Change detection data
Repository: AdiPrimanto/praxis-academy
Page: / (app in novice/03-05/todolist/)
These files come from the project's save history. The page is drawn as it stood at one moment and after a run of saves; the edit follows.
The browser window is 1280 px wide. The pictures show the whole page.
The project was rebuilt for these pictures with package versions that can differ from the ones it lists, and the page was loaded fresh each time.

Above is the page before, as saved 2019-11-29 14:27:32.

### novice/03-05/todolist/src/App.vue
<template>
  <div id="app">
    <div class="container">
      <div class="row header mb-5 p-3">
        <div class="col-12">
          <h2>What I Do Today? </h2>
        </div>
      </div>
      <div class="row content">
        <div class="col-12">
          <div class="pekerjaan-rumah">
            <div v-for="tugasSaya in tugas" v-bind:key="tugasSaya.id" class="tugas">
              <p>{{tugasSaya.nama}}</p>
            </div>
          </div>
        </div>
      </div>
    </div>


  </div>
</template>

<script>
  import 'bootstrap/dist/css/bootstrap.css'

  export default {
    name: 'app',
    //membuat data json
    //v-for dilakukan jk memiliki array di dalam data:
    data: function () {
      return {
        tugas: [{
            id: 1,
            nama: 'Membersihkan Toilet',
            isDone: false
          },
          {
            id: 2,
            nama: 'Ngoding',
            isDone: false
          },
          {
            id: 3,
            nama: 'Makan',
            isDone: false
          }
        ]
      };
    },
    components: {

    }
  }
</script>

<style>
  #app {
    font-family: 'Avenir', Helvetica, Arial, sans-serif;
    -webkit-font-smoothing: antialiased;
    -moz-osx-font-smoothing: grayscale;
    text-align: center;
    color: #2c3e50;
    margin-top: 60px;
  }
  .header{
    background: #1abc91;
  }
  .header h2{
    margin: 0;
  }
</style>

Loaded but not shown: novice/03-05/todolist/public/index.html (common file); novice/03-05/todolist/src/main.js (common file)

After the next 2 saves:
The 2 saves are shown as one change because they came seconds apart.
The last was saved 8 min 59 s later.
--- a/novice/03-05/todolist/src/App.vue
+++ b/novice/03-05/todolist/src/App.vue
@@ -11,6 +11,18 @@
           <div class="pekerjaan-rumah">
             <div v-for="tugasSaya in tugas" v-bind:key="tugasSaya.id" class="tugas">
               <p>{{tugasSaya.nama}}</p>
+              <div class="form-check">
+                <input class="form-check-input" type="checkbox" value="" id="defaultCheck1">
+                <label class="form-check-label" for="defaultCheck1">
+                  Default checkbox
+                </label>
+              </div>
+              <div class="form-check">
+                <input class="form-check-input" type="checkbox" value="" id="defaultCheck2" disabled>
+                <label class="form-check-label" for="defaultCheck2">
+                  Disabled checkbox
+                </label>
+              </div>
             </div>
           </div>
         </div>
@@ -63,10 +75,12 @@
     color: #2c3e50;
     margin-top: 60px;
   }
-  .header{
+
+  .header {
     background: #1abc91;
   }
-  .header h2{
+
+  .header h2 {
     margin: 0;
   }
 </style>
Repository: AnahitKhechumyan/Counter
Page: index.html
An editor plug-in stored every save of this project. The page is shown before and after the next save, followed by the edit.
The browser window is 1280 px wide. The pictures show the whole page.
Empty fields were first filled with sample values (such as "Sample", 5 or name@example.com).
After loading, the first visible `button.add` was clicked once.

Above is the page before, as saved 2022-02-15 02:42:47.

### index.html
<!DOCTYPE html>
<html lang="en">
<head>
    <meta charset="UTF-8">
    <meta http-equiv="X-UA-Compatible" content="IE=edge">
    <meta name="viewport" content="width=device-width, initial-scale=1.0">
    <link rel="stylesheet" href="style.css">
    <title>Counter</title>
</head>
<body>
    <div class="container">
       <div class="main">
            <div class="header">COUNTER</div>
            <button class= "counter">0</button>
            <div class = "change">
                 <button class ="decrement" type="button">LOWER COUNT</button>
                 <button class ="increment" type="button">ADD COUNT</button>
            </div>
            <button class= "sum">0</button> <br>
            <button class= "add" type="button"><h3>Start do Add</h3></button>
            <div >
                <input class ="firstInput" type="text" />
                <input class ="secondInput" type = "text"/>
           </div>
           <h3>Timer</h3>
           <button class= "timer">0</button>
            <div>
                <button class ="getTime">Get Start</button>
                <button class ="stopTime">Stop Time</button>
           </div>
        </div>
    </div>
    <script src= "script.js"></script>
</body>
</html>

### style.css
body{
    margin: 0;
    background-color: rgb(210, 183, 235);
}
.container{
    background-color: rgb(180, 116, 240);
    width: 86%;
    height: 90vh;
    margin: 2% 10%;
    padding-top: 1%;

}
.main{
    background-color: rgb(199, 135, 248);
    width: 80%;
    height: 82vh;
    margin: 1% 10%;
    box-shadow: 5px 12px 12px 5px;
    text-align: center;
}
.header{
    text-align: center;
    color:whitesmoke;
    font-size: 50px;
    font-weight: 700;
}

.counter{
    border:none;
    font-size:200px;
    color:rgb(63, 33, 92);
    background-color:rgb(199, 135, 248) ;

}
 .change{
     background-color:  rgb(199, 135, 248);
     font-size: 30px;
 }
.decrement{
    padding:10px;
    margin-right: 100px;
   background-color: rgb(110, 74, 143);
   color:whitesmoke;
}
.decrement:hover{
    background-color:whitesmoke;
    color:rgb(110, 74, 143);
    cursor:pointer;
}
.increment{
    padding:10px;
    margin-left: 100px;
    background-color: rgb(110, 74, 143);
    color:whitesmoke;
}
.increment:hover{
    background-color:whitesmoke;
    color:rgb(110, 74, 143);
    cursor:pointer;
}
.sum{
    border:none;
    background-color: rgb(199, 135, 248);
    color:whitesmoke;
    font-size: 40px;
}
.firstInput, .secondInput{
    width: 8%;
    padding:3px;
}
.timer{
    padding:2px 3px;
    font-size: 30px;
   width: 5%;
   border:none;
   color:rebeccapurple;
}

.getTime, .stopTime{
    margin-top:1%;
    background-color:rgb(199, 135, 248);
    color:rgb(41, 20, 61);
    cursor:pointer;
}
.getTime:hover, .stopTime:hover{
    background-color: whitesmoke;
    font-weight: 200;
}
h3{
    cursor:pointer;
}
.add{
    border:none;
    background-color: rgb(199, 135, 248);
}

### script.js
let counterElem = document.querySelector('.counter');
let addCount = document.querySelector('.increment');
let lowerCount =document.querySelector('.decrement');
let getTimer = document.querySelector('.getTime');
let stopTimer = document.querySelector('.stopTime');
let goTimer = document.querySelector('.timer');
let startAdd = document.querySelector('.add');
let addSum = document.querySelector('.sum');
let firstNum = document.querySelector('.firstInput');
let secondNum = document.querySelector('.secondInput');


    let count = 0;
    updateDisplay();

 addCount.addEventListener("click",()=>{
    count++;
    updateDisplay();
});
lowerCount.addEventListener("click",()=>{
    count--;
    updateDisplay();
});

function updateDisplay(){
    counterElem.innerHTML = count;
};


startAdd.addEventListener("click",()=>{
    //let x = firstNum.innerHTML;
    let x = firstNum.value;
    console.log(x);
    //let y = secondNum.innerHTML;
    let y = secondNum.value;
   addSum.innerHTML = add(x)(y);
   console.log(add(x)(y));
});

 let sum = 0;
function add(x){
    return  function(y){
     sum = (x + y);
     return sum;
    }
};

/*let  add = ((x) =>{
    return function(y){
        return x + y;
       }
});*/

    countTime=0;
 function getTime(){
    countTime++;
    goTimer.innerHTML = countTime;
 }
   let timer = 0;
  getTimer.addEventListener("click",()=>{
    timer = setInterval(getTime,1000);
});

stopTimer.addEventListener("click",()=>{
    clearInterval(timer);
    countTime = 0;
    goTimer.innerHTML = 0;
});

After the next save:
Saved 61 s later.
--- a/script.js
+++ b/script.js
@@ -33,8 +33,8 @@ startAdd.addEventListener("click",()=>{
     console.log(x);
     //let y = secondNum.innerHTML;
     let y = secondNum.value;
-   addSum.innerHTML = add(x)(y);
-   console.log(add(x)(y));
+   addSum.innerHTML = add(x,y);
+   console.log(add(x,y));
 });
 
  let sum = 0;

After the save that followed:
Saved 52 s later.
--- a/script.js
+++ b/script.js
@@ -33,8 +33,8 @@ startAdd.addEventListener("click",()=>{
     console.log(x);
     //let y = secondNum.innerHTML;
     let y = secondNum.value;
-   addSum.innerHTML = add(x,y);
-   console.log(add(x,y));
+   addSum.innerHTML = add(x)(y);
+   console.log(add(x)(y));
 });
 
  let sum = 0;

What to produce:
Search the records for the string "secondNum" and report each line that has it.

Result for this exercise:
let secondNum = document.querySelector('.secondInput');
    //let y = secondNum.innerHTML;
    let y = secondNum.value;
     //let y = secondNum.innerHTML;
     let y = secondNum.value;
     //let y = secondNum.innerHTML;
     let y = secondNum.value;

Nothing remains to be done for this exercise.